Activity => Only the number is needed: how many lines of the records include "index"?

Stored dataset items:
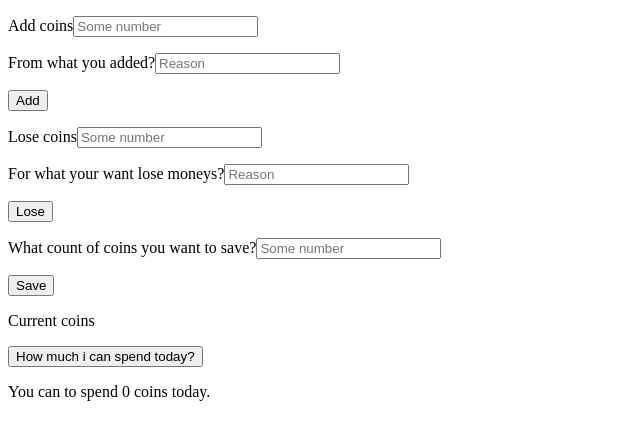
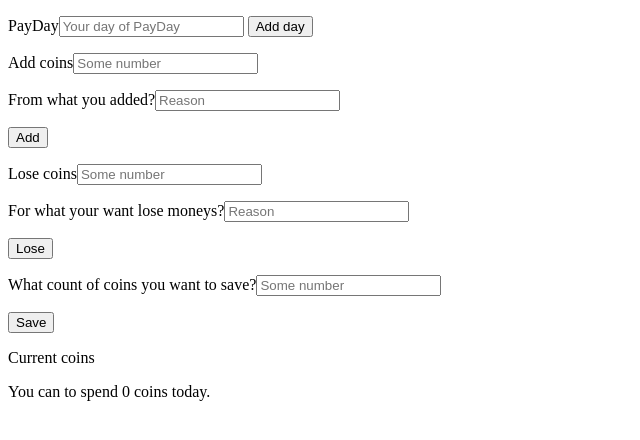
Before and after one commit to RKeyIT/MyHelloWorld, a plain HTML site: page codes/index.html in a window 1280 px wide. Shown: the whole page, without its empty margins (0-640 px from the left). Drawn offline with Linux system fonts and the light colour scheme.

Commit message:
ConceptOfQuest4

```diff
--- a/codes/generaljs.js
+++ b/codes/generaljs.js
@@ -6,7 +6,24 @@
 //  VARIABLES
 let currentCoins = 0;   // general moneys in account
 let depositeCoins = 0;  //    Coins for save "every month"
-let payday;             //   Day of date of general money add.
+
+//
+//  *   Another one strong code moment.
+    let payday  =   0;             //   Day of date of general money takes.
+    function payDay() {
+        payday = Number(document.getElementById('payday').value);
+        if (payday > 28) {
+            return Error();
+        }
+        if (payday <= 28) {
+            return payday;
+        }
+    }
+//  *   This is basic date.
+//  *   Application must take this date installed by user
+//  *   For do all calculate operations based on this day.
+//
+
 let nothing = '';       // For clearing forms after pushing button.
 
 //  ARRAYS
--- a/codes/index.html
+++ b/codes/index.html
@@ -8,6 +8,13 @@
 </head>
 <body>
     <script src="generaljs.js"></script>
+    <div class="payday">
+        <p>
+            <label for="">PayDay<input type="text" name="DayOfPayDay" id="payday"
+                value="" placeholder="Your day of PayDay"></label>
+            <button type="submit" id="payDayButton" onclick="payDay()">Add day</button>
+        </p>
+    </div>
     <div class="add">
         <p>    <!--  For add coins page -->
             <label>Add coins<input type="text" id="add" placeholder="Some number" value=""></label>
@@ -46,7 +53,7 @@
         </p>
     </div>
     <div class="perDay">
-        <button type="submit" id="spendButton" onclick="spendPerDay()">How much i can spend today?</button>
+        <!-- <button type="submit" id="spendButton" onclick="spendPerDay()">How much i can spend today?</button> -->
         <p>
             <label for="perDay">You can to spend <span id="perDay">0</span> coins today.</label>
         </p>
```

Answer space => 3